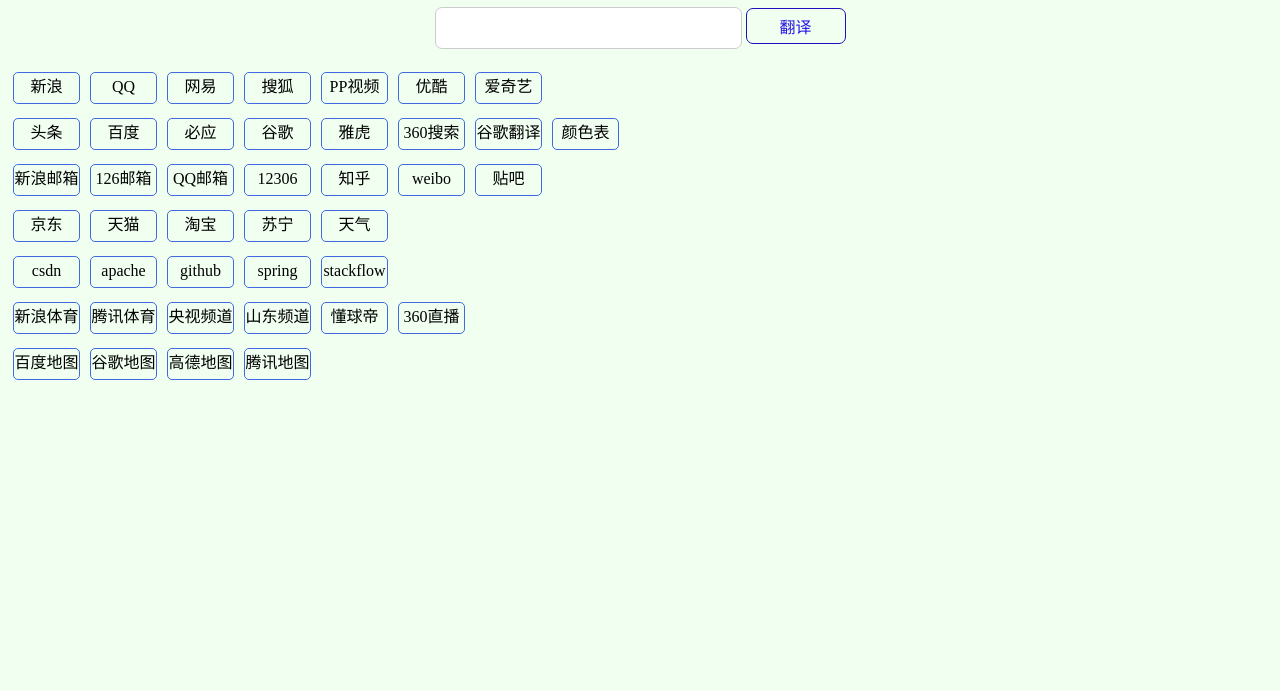
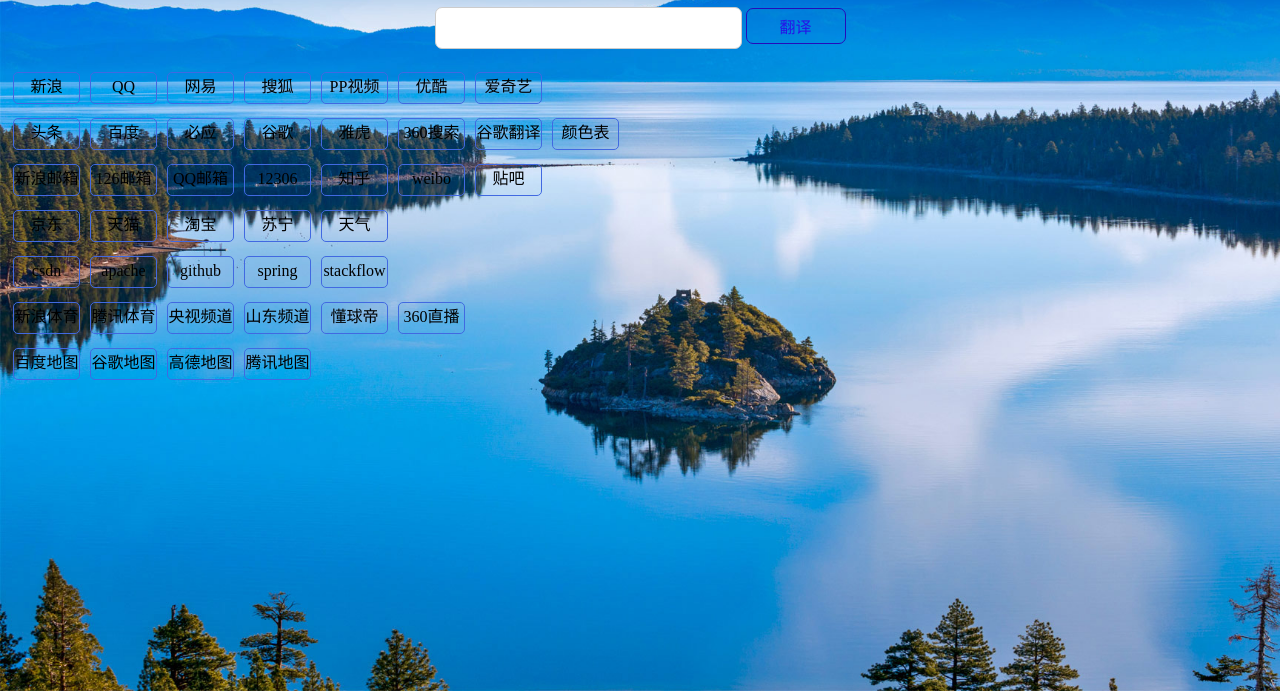
Before and after one commit to aaaaai/aaaaai.github.io, a plain HTML site: page m.html in a window 1280 px wide. Shown: the part 109-800 px from the top of the page. Drawn offline with Linux system fonts and the light colour scheme.

Commit message:
Update m.html

```diff
--- a/m.html
+++ b/m.html
@@ -170,7 +170,7 @@
 			}
 		</script>
 	</head>
-	<body onkeyup="focusInputText(event)">
+	<body onkeyup="focusInputText(event)" class="jianbian">
 		<div align="center" style="margin-top: 10px;font-size: 30px;font-weight: bold;color:#000079;font-family: '华文隶书';">导航</div>
 		<div align="center" style="margin-top: 10px;">
 			<input id="searchtext" type="text" class="k" onmouseover="this.focus()" onfocus="this.select()" onkeydown="huiche(event)" ondblclick="clearInputText(this)"/>
```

+---+

● Problem description
Where a line of the entries contains the word "onkeyup", copy that line.

● Completed task
-	<body onkeyup="focusInputText(event)">
+	<body onkeyup="focusInputText(event)" class="jianbian">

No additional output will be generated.